Exploring The Commonalities of The Mediterranean Region

Classical Literature in the Arabic, Persian and Turkish Languages as a Supranational Poetical System

Our world is in an ever-worsening crisis. The Muslim world especially is in a difficult situation because it is engaged in conflict at several fronts: it is simultaneously exposed to an aggression of several western countries, as well as to devastating inter- Muslim wars, leading it to a complete chaos and destruction. At a time of this utter destruction, increasing phobias and dehumanisation of our world, every attempt at finding a strong hold for its humanisation and integration as a successful unity in differences is precious. Research and presentation of culture – thus, literature as well – in the period of late classicism of the Muslim world can be a very functional means to achieve this goal. In that sense, it is always beneficial to emphasise that one of the main reasons for a dramatic crisis in the Muslim world is that it has brought the Text (The Qur’an) out of the Context (reality).

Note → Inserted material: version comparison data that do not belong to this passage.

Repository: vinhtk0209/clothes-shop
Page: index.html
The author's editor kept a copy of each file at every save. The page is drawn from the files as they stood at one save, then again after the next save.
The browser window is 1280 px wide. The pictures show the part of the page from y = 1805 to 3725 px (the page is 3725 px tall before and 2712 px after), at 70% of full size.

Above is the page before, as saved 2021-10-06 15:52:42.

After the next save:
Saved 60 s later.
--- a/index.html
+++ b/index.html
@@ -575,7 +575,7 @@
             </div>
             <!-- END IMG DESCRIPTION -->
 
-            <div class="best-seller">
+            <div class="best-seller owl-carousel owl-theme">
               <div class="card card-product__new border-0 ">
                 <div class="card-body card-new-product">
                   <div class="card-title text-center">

The problem does not rest in the Text itself; rather, one of the main causes of the crisis is the incorrect relationship of the Muslim contemporariness towards the Text. For, in the Muslim world, the Qur’an – as the pivotal Text of its faith, culture and history – has created and motivated the Muslim society as a subject throughout history, and for as long as Muslims had understood it correctly, they had been planetary successful. Consequently, I am of the opinion that it is useful, for the purpose of understanding the contemporariness, to observe the successful past/history of the Muslim world in various aspects.

In other words, the crisis is generated also by a wrong interpretation of the past of the Muslim world, where differences are given primacy and are transferred into dramatic contemporary conflicts. Opposite to that, in the classical period of what we call Oriental-Islamic culture, the Muslim society was the enlightened, thus, a creative subject that was enlightened and to a certain extent culturally homogenised by its Text. As such, the subject acted very creatively also in contact with other cultures (Ancient Greek culture, Indian culture in Sanskrit, the Pahlavi culture, etc.) and it decisively contributed to what is known as the European Renaissance upon which the European culture rests.

Esad Duraković
DOI: 10.53478/TUBA.2019.009